1967 also saw the opening of another Aisher family benefaction – the Aisher Hall Music Centre - the personal gift of Eileen Aisher, Jack’s wife. As well as practice rooms the new building also included two orchestra rooms, auditorium, staffroom and storeroom. The Hall’s legacy in raising the standard of Music at the school is unquestionable and its idiosyncratic shape became a distinctive feature of the school’s campus. “A nut surrounded by the jaws of a wrench” [Sennockian 1967]; “a giant orange juicer” [Joe Stilgoe, Sennockian 2009]; “a spaceship just landed” [Emma Johnson, Ibid] were just some of the attempts to describe it.
Its activities eventually outgrew the space and in 1990 more Aisher funding provided for an extension of an additional ten teaching rooms and an ensemble room. It was superseded by the new Performing Arts Centre in 2010 but maintained a role in the school as the Higher Education and Study Centre.
Late in 1972 Alan Tammadge was “thunderstruck” [B. Scragg, Ibid] when Jack Aisher presented him with a proposal to build a new Sports Centre for the school as a commemoration of Marley’s fiftieth anniversary in Sevenoaks. It was designed by OS Claude Kempton to complement the view across to Knole and use Marley manufactured materials. Unfortunately none of the original plans (swimming pool, offices, equipment store, circuit training range, squash courts, changing rooms and snack bar) came to fruition - the project fell victim to the uncertain political and financial climate of the time and took over four years to construct.
The building that opened in April 1977 was considerably smaller than originally proposed (only the sports hall, gymnasium and a few offices remained) but it was an event performed by the Prince of Wales: “the school authorities can be forgiven the odd polite smirk since the snaffling of HRH to open the Sports Hall was a stroke of politic genius” [Sennockian 1977].
As with the Aisher Hall in its field, the contribution of the Marley Sports Centre to the development of Sport in the school was immeasurable. Again, as with the Aisher Hall, the Marley Sports Hall’s original purpose was eventually supplanted - by the opening of the Sennocke Centre in 2005, but it remained an intrinsic part of the campus both as a sports facility and also as the main examination centre in the school.
Less munificent ways of the support the Aisher family gave the school included such practicalities as offering sponsorship for those pupils wanting to do computing, business studies or engineering at university; by helping cover the production costs of the Sennockian by annually placing an advert in it; and by allowing the school’s first computer programmer to be “married up to the big computer at Marley Tiles” because “it is impossible in a school to keep a computer properly occupied” [Sennockian 1966].

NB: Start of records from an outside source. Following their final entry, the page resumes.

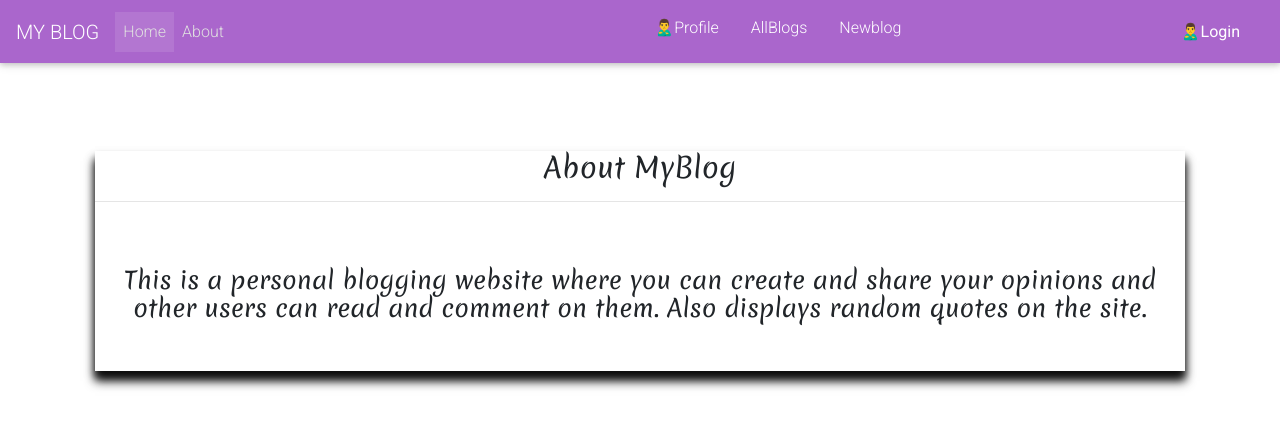
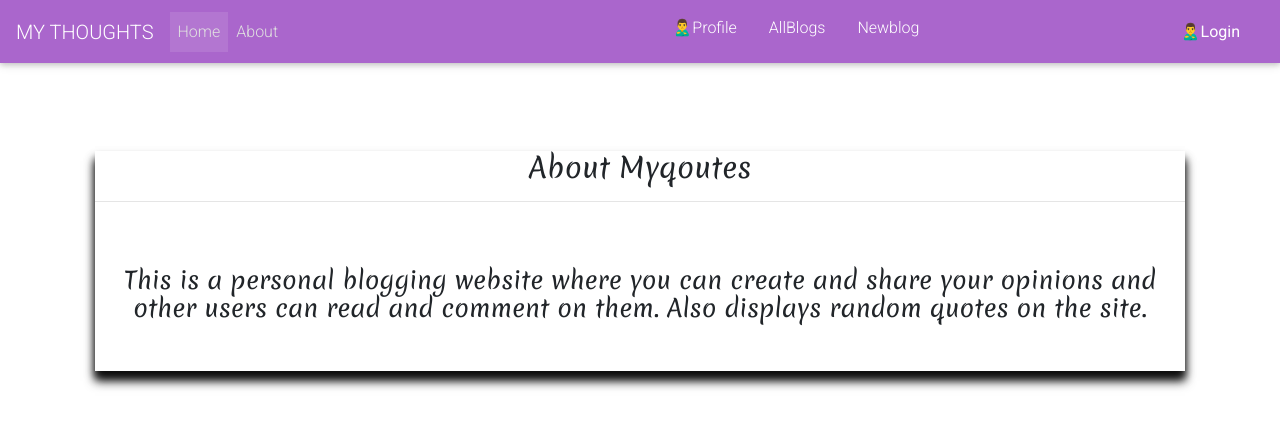
Before and after one commit to kitili/Blog-your-thoughts, a Flask app: page /about in a window 1280 px wide. Shown: the top 425 px of the page. Run offline with Flask 2, Linux system fonts and the light colour scheme; some libraries are stand-ins or nearby versions.

Commit message:
final commit

```diff
--- a/app/templates/about.html
+++ b/app/templates/about.html
@@ -4,7 +4,7 @@
 <div class="container" style="font-size: 22px; font-family: 'Merienda', cursive;  padding-top: 40px;">
     <div class="my-pitches mb-5 mt-5"
         style="box-shadow: 0 7px 8px 0 rgba(0,0,0,0.8), 0 10px 10px 0 rgba(0,0,0,0.8); margin-top: 10px;margin: 10px;">
-        <h3 class="text-center mt-5">About MyBlog</h3>
+        <h3 class="text-center mt-5">About Myqoutes</h3>
         <hr>
         <h4 class="text-center mb-5 mt-5 pt-3 pb-5">This is a personal blogging website where you can create and share
             your opinions and other users can read and comment on them. Also displays random quotes on the site.</h4>
--- a/app/templates/index.html
+++ b/app/templates/index.html
@@ -7,7 +7,7 @@
 <div class="container-fluid" style="font-size: 20px; font-family: 'Merienda', cursive;  padding-top: 40px;">
     <div class="jumbotron hjumbo">
         <div class="overlay">
-            <h1 class="text-center text-bold" style="color: #9933CC;">WELCOME TO MY BLOG FEEL COMFORTABLE!!</h1>
+            <h1 class="text-center text-bold" style="color: #9933CC;">WELCOME TO MY THOUGHTS FEEL COMFORTABLE!!</h1>
         </div>
     </div>
 
--- a/app/templates/navbar.html
+++ b/app/templates/navbar.html
@@ -2,7 +2,7 @@
 <nav class="navbar navbar-expand-lg navbar-dark secondary-color">
 
     <!-- Navbar brand -->
-    <a class="navbar-brand" href="/">MY BLOG
+    <a class="navbar-brand" href="/">MY THOUGHTS
         <span class="sr-only">(current)</span>
     </a>
 
--- a/app/templates/newBlog.html
+++ b/app/templates/newBlog.html
@@ -6,7 +6,7 @@
     <div class="row">
         <div class="col-md-2"> </div>
         <div class="col-md-8 mt-3 p-5 card">
-            <h3 class="mt-3 pb-3 text-center">New Blog</h3>
+            <h3 class="mt-3 pb-3 text-center">New THOUGHT</h3>
             <hr>
             {{wtf.quick_form(blog_form)}}
 
--- a/app/templates/newComment.html
+++ b/app/templates/newComment.html
@@ -5,7 +5,7 @@
 <div class="container" style="font-size: 22px; font-family: 'Merienda', cursive;  padding-top: 40px;">
 <div class="row">
 <div class="col-md-4 mt-3 p-5">
-    <h3 class="mt-3 pb-3 text-center">Blog</h3>
+    <h3 class="mt-3 pb-3 text-center">THOUGHT</h3>
     <hr>
     {%for blog in blog%}
     <p class="text-default">{{blog.title_blog}}</p>
--- a/app/templates/subscribe.html
+++ b/app/templates/subscribe.html
@@ -6,7 +6,7 @@
     <div class="row">
         <div class="col-md-2"> </div>
         <div class="col-md-8 mt-3 p-5 card">
-            <h3 class="mt-3 pb-3 text-center">Welcome to My Blog</h3>
+            <h3 class="mt-3 pb-3 text-center">Welcome to My THOUGHT</h3>
             <hr>
             {{wtf.quick_form(subscriber_form)}}
 
--- a/app/templates/updateBlog.html
+++ b/app/templates/updateBlog.html
@@ -6,7 +6,7 @@
 <div class="row">
 <div class="col-md-2"> </div>
 <div class="col-md-8 mt-3 p-5">
-    <h3 class="mt-3 pb-3 text-center">Update Blog</h3>
+    <h3 class="mt-3 pb-3 text-center">Update THOUGHT</h3>
     <hr>
 {{wtf.quick_form(form)}}
 
```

Lord Sackville also gave recognition to the indiscernible but no less important encouragement given ‘behind the scenes’. Jack Aisher’s joining of the Board in 1964 “has proved to rank as one of the major high points of the school over the last thirty years…. the indefatigable application and skill which Jack showed as a Governor…always available…[giving] his advice when asked but…never offended if his advice was not taken…[although] such was usually a mistake” the Governors’ Chairman wrote in 1989 [Annual Review 1988/89].

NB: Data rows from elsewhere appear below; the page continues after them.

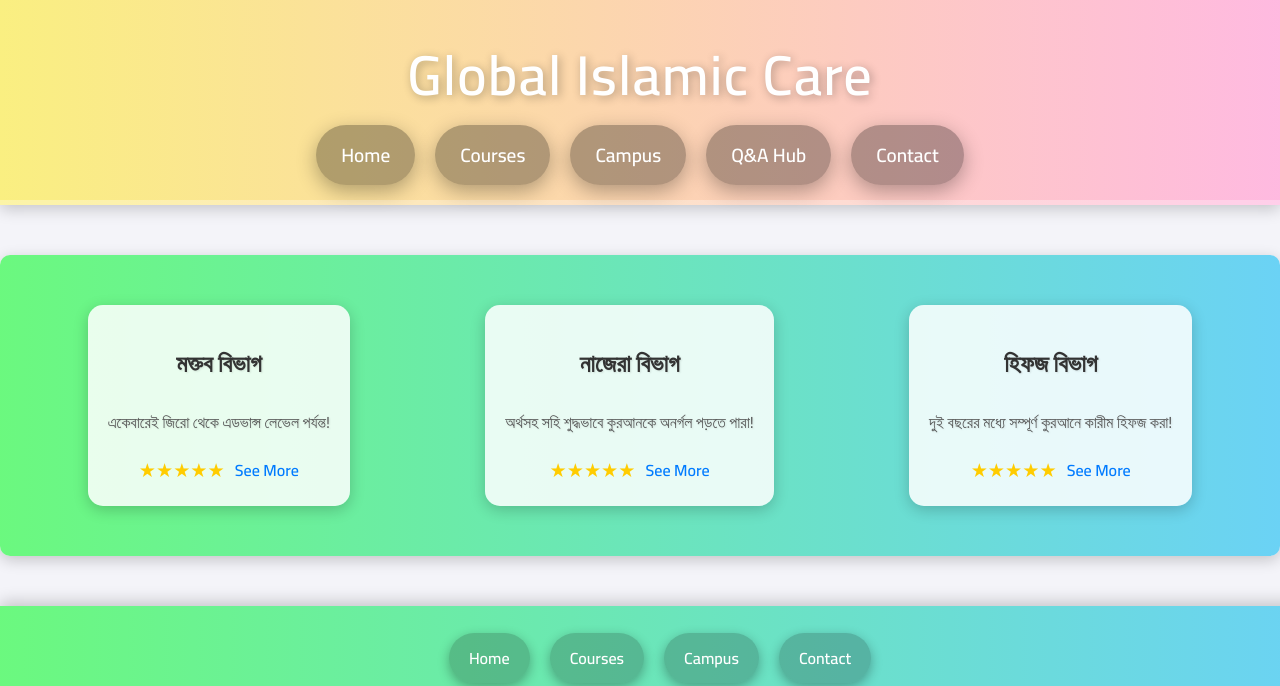
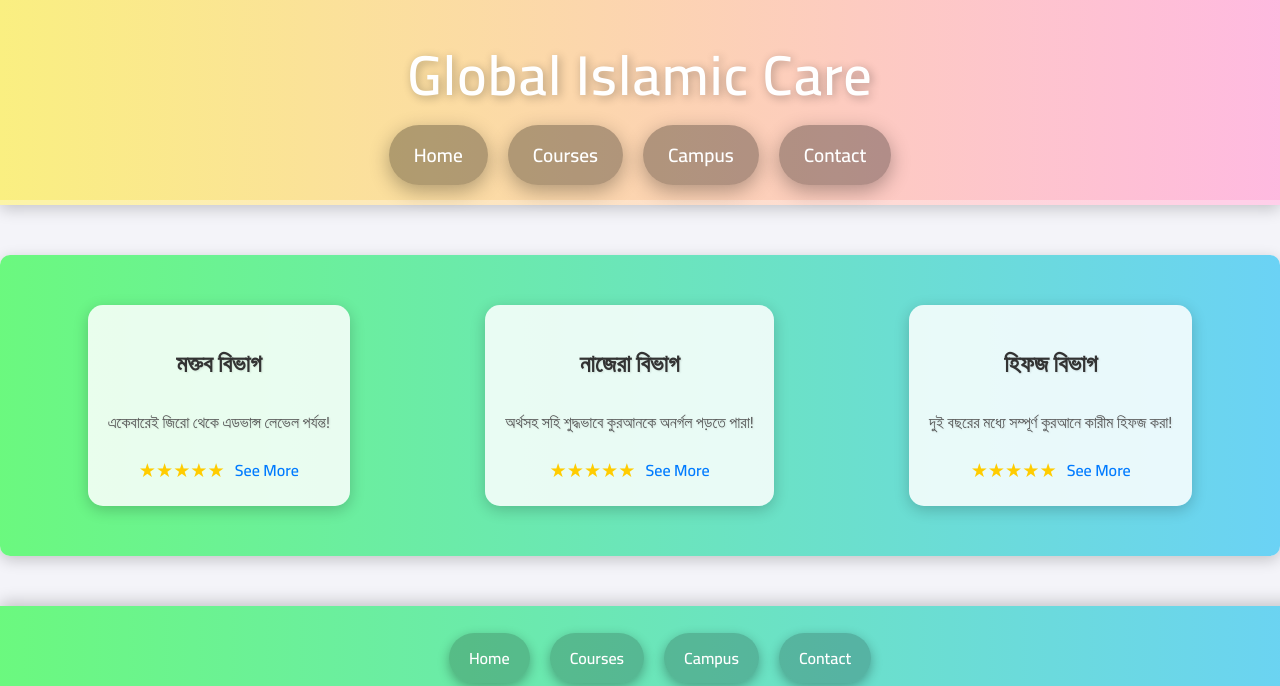
Before and after one commit to devheal-ltd/Global_islamic_care_Web_project, a plain HTML site: page index.html in a window 1280 px wide. Shown: the top 686 px of the page. Drawn offline with Linux system fonts and the light colour scheme.

Commit message:
qa menu remove

```diff
--- a/index.html
+++ b/index.html
@@ -39,7 +39,6 @@
                     <li><a href="#home" class="nav-button">Home</a></li>
                     <li><a href="#courses" class="nav-button">Courses</a></li>
                     <li><a href="campus.html" class="nav-button">Campus</a></li>
-                    <li><a href="qa-index.html" class="nav-button">Q&A Hub</a></li>
                     <li><a href="contact.html" class="nav-button">Contact</a></li>
                 </ul>
             </nav>
```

In 1985 Jack Aisher retired as Chairman of the Marley Tile Company and in 1986 he also resigned as a Governor of Sevenoaks School. Although he and his wife moved away from the area to the South Coast he maintained contact with the school. Eileen died in 1992 and Jack in 2008; in 2016 the Aisher and Marley Halls were demolished as part of the completion of the landscaping of the Flat and building of the Global Study Centre and Science and Technology Centre.